Hypertension (high blood pressure) is very common and is usually
treated only with medications, however, the following nonpharmacologic modalities help lower blood pressure and are highly recommended for all patients regardless of whether or not they are treated with standard medications.
A) A diet high in fresh fruits, vegetables, nuts and whole grains.
B) Limit intake of sodium to 1500-2400 mg/day. (About 2/3-1 tsp.)
C) Exercise for 40 minutes 3-4 times /week.
D) Lose weight.
E) Cease smoking tobacco.
F) Decrease alcohol consumption to 1-2 ounces liquor equivalents
per day, ( 1-2 drinks per day)
G) Reduce intake of saturated fat, red meat and sweets.
H) Treat obstructive sleep apnea.
I) Utilize a relaxation technique of choice.
J) Avoid lunch meats and canned foods. (They are high in sodium.)
K) Eat fish 3 times per week. (Salmon, herring, mackerel, lake trout)
Shoppers are reminded to thoroughly wash mixed salad leaves, especially pre-packaged ones, with cold water prior to ingestion.
Mixed salad leaves have been implicated in outbreaks of infections with E.coli 0157, Listeria sp., Salmonella sp., etc,, some cases of which have been fatal.
Avoiding bacterial food infections:
1) Wash hands thoroughly before and after toilet use.
2) Remove any loose soil before storing vegetables and salads.
3) Wash all vegetables and foods eaten raw with cold water.
4) Store and prepare raw meat and unwashed vegetables away from
5) Do not prepare raw vegetables with utensils that have also been used with
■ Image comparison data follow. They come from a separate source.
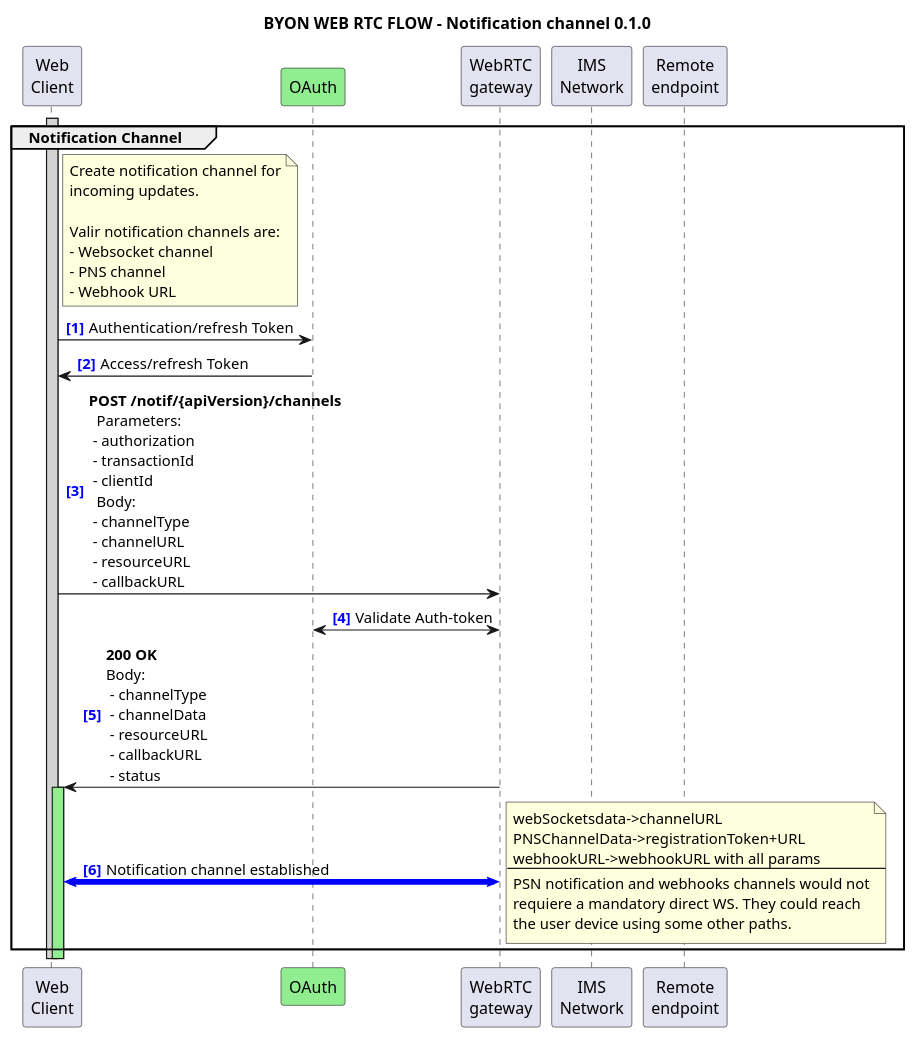
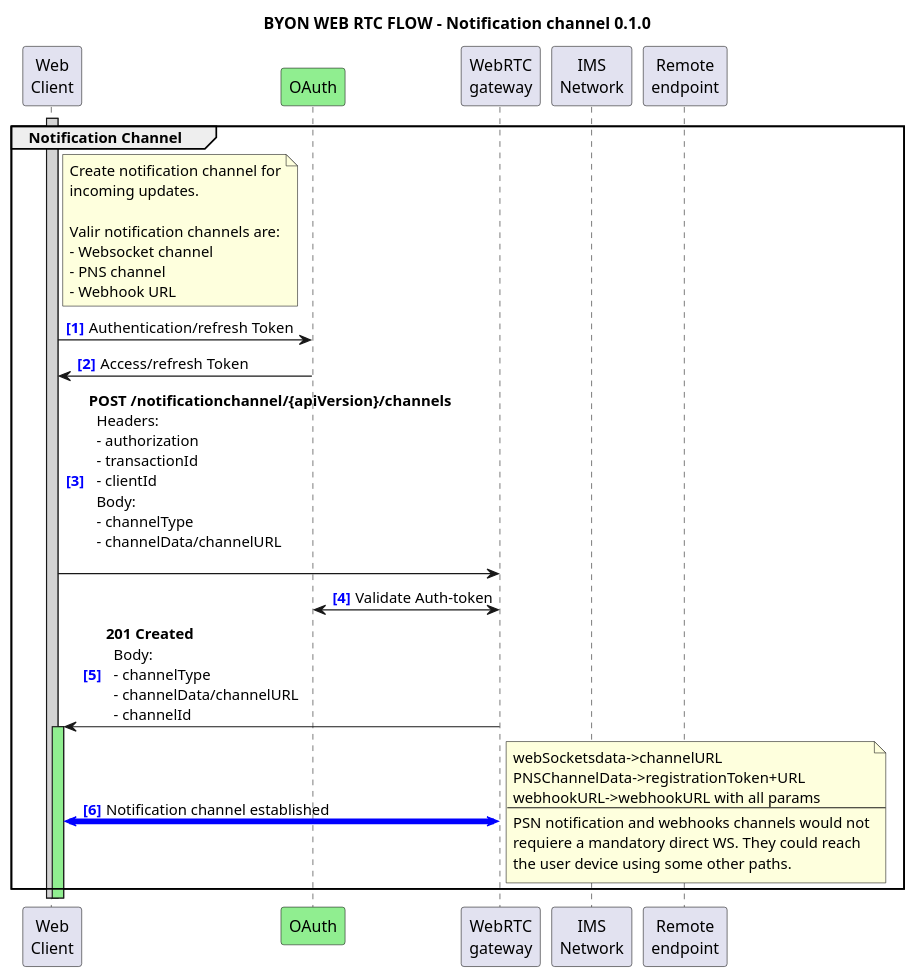
Before and after one commit to camaraproject/WebRTC: the diagram in documentation/API_documentation/FlowsBYON-NotificationChannel.wsd, drawn with PlantUML. The commit also changed 5 other files, not shown here.

```diff
--- a/documentation/API_documentation/FlowsBYON-NotificationChannel.wsd
+++ b/documentation/API_documentation/FlowsBYON-NotificationChannel.wsd
@@ -1,68 +1,76 @@
 @startuml BYON NotificationChannel 0.1.0
 
 title "BYON WEB RTC FLOW - Notification channel 0.1.0"
 autonumber "<font color=blue><b>[0]"
 
 <style>
 .audioStyle {
   arrow {
     LineColor red
     LineThickness 5
   }
 }
 .wsStyle {
   arrow {
     LineColor blue
     LineThickness 5
   }
 }
 </style>
 
 'participant "Notification\nclient" as WebClient
 participant "Web\nClient" as WebClient
 participant OAuth #LightGreen
 participant "WebRTC\ngateway" as WebRTC_GW
 participant "IMS\nNetwork" as IMS_Network
 participant "Remote\nendpoint" as RemoteEndpoint
 
 ' --- Notification Channel 
 group Notification Channel 
 note right WebClient
   Create notification channel for
   incoming updates.
   
   Valir notification channels are:
   - Websocket channel
   - PNS channel
   - Webhook URL
 end note
 
 activate WebClient #LightGray
 
 WebClient -> OAuth: Authentication/refresh Token
 OAuth -> WebClient: Access/refresh Token
   
-WebClient -> WebRTC_GW: **POST /notif/{apiVersion}/channels** \n\
-  Parameters:\n - authorization\n - transactionId\n - clientId\n\
-  Body:\n - channelType\n - channelURL\n - resourceURL\n - callbackURL
+WebClient -> WebRTC_GW: **POST /notificationchannel/{apiVersion}/channels** \n\
+  Headers:\n\
+  - authorization\n\
+  - transactionId\n\
+  - clientId\n\
+  Body:\n\
+  - channelType\n\
+  - channelData/channelURL\n\
 
 WebRTC_GW <-> OAuth: Validate Auth-token
 
-WebRTC_GW -> WebClient: **200 OK**\nBody:\n\
- - channelType\n - channelData\n - resourceURL\n - callbackURL\n - status
+WebRTC_GW -> WebClient: **201 Created**\n\
+  Body:\n\
+  - channelType\n\
+  - channelData/channelURL\n\
+  - channelId
 
 activate WebClient #LightGreen
 
 WebClient <-> WebRTC_GW <<wsStyle>>: Notification channel established
 note right 
   webSocketsdata->channelURL
   PNSChannelData->registrationToken+URL
   webhookURL->webhookURL with all params
   --
   PSN notification and webhooks channels would not
   requiere a mandatory direct WS. They could reach
   the user device using some other paths.
 end note
 end
 
 @enduml
```
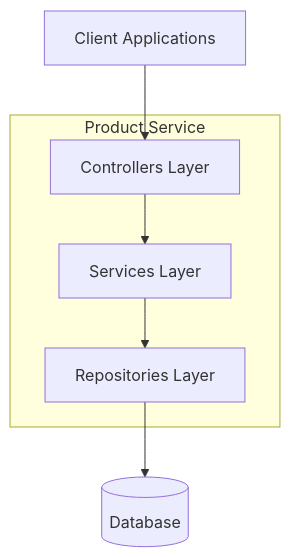
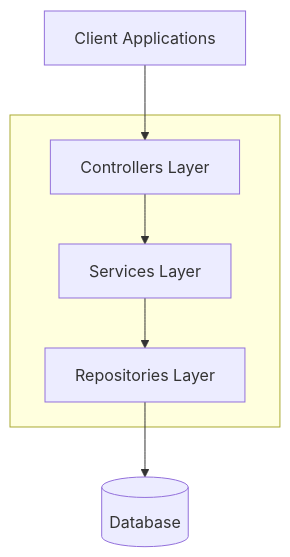
Before and after one commit to mattsimoessilva/shopbridge_product: the diagram in README.md, drawn with Mermaid.

````diff
--- a/README.md
+++ b/README.md
@@ -58,21 +58,21 @@
 ```mermaid
 flowchart TD
     %% Client side
     A[Client Applications]
 
     %% Server side grouping
-    subgraph Server [Product Service]
+    subgraph  
         B[Controllers Layer]
         C[Services Layer]
         D[Repositories Layer]
     end
 
     %% Database
     E[(Database)]
 
     %% Connections
     A --> B
     B --> C
     C --> D
     D --> E
 ```
````
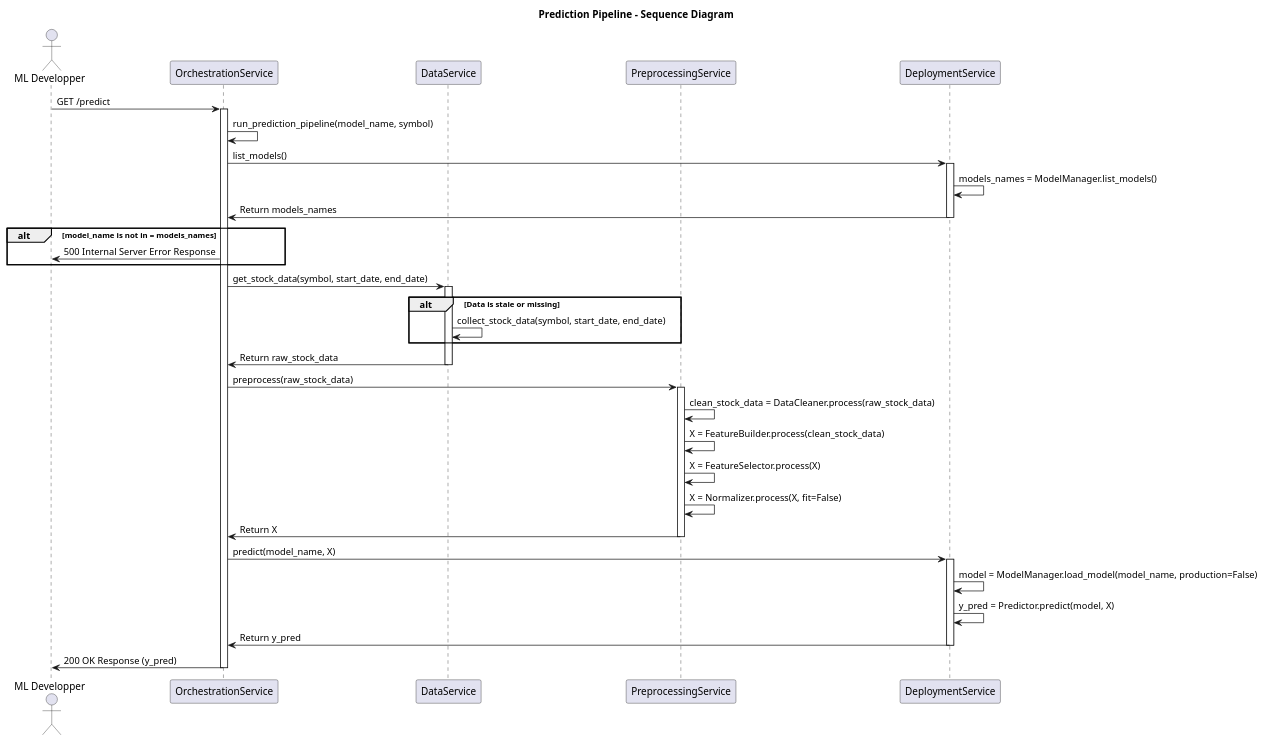
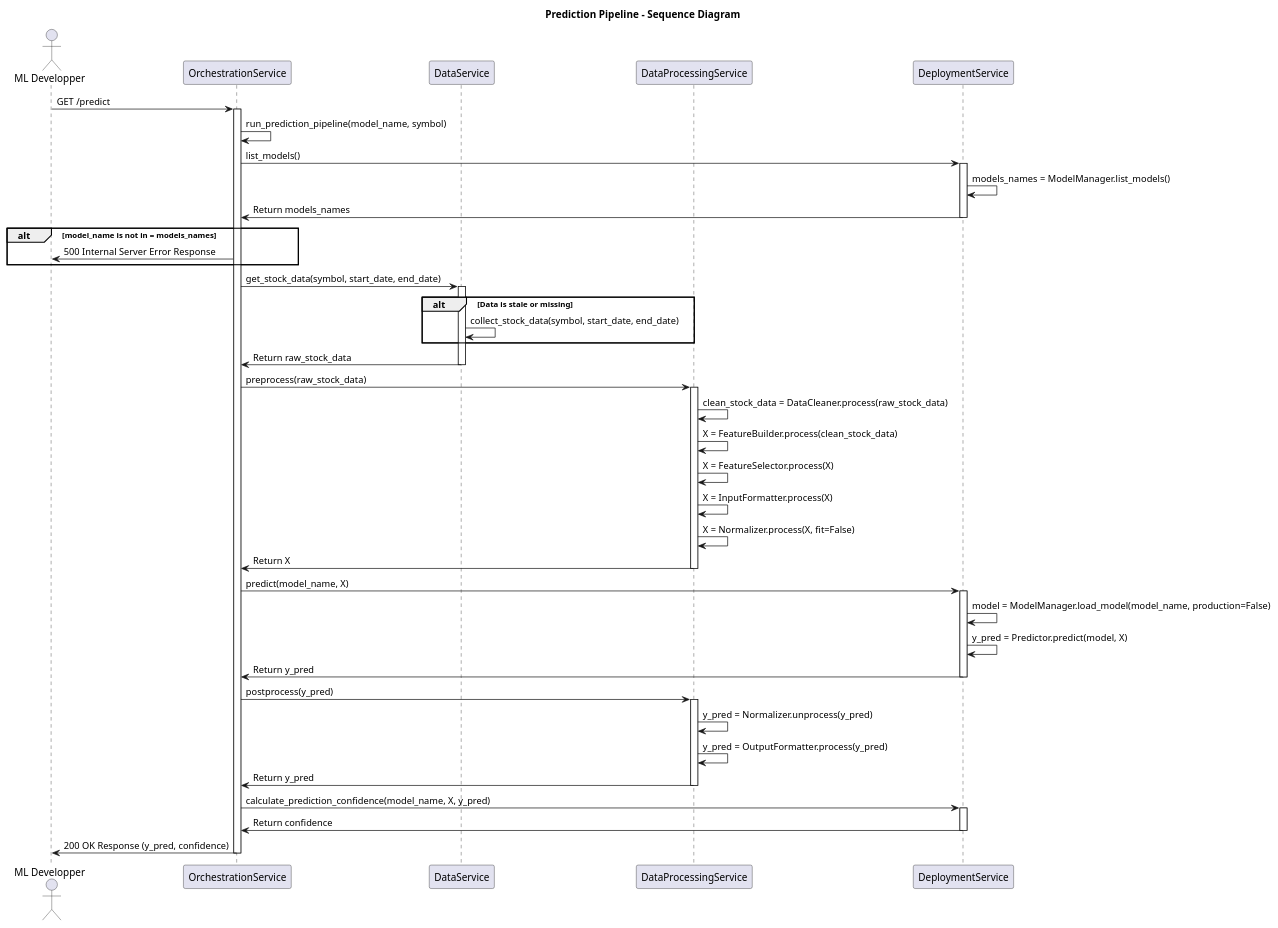
The diagram in docs/monolith/sequence-diagrams/Prediction_Pipeline_Sequence_Diagram.puml (LOG795-PFE031/stock-ai_pfe031), drawn with PlantUML before and after one commit. The commit also changed 2 other files, not shown here.

Commit message:
sequence diagrams corrections

```diff
--- a/docs/monolith/sequence-diagrams/Prediction_Pipeline_Sequence_Diagram.puml
+++ b/docs/monolith/sequence-diagrams/Prediction_Pipeline_Sequence_Diagram.puml
@@ -1,59 +1,74 @@
 @startuml
 
 title Prediction Pipeline - Sequence Diagram
 
 Actor "ML Developper" as User
 participant OrchestrationService
 participant DataService
-participant PreprocessingService
+participant DataProcessingService
 participant DeploymentService
 
 
 User -> OrchestrationService : GET /predict
 activate OrchestrationService
 
 OrchestrationService -> OrchestrationService : run_prediction_pipeline(model_name, symbol)
 OrchestrationService -> DeploymentService : list_models()
 activate DeploymentService
 DeploymentService -> DeploymentService : models_names = ModelManager.list_models()
 DeploymentService -> OrchestrationService : Return models_names
 deactivate DeploymentService
 
 alt model_name is not in = models_names
     OrchestrationService -> User : 500 Internal Server Error Response
 end
 
 
 OrchestrationService -> DataService : get_stock_data(symbol, start_date, end_date)
 activate DataService
 
 alt Data is stale or missing
     DataService -> DataService : collect_stock_data(symbol, start_date, end_date)
 end
 DataService -> OrchestrationService : Return raw_stock_data
 deactivate DataService
 
 
-OrchestrationService -> PreprocessingService : preprocess(raw_stock_data)
-activate PreprocessingService
-PreprocessingService -> PreprocessingService : clean_stock_data = DataCleaner.process(raw_stock_data)
-PreprocessingService -> PreprocessingService : X = FeatureBuilder.process(clean_stock_data)
-PreprocessingService -> PreprocessingService : X = FeatureSelector.process(X)
-PreprocessingService -> PreprocessingService : X = Normalizer.process(X, fit=False)
-PreprocessingService -> OrchestrationService : Return X
-deactivate PreprocessingService
+OrchestrationService -> DataProcessingService : preprocess(raw_stock_data)
+activate DataProcessingService
+DataProcessingService -> DataProcessingService : clean_stock_data = DataCleaner.process(raw_stock_data)
+DataProcessingService -> DataProcessingService : X = FeatureBuilder.process(clean_stock_data)
+DataProcessingService -> DataProcessingService : X = FeatureSelector.process(X)
+DataProcessingService -> DataProcessingService : X = InputFormatter.process(X)
+DataProcessingService -> DataProcessingService : X = Normalizer.process(X, fit=False)
+DataProcessingService -> OrchestrationService : Return X
+deactivate DataProcessingService
 
 OrchestrationService -> DeploymentService : predict(model_name, X)
 activate DeploymentService
 
 DeploymentService -> DeploymentService : model = ModelManager.load_model(model_name, production=False)
 DeploymentService -> DeploymentService : y_pred = Predictor.predict(model, X)
 
 DeploymentService -> OrchestrationService : Return y_pred
 deactivate DeploymentService
 
 
-OrchestrationService -> User : 200 OK Response (y_pred)
+OrchestrationService -> DataProcessingService : postprocess(y_pred)
+
+activate DataProcessingService
+DataProcessingService -> DataProcessingService : y_pred = Normalizer.unprocess(y_pred)
+DataProcessingService -> DataProcessingService : y_pred = OutputFormatter.process(y_pred)
+DataProcessingService -> OrchestrationService : Return y_pred
+deactivate DataProcessingService
+
+OrchestrationService -> DeploymentService : calculate_prediction_confidence(model_name, X, y_pred)
+activate DeploymentService
+DeploymentService -> OrchestrationService : Return confidence
+deactivate DeploymentService
+
+
+OrchestrationService -> User : 200 OK Response (y_pred, confidence)
 deactivate OrchestrationService
 
 @enduml
```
6) Cook all minced meat products, such as burgers and meatballs, thoroughly.
This means that cut surfaces should be brown with no traces of blood or
7) People who have been ill should not prepare food for others for at least
48 hours after they have recovered.
Dr. Gerfin blogs about all kinds of medical issues and provides healthy recipes.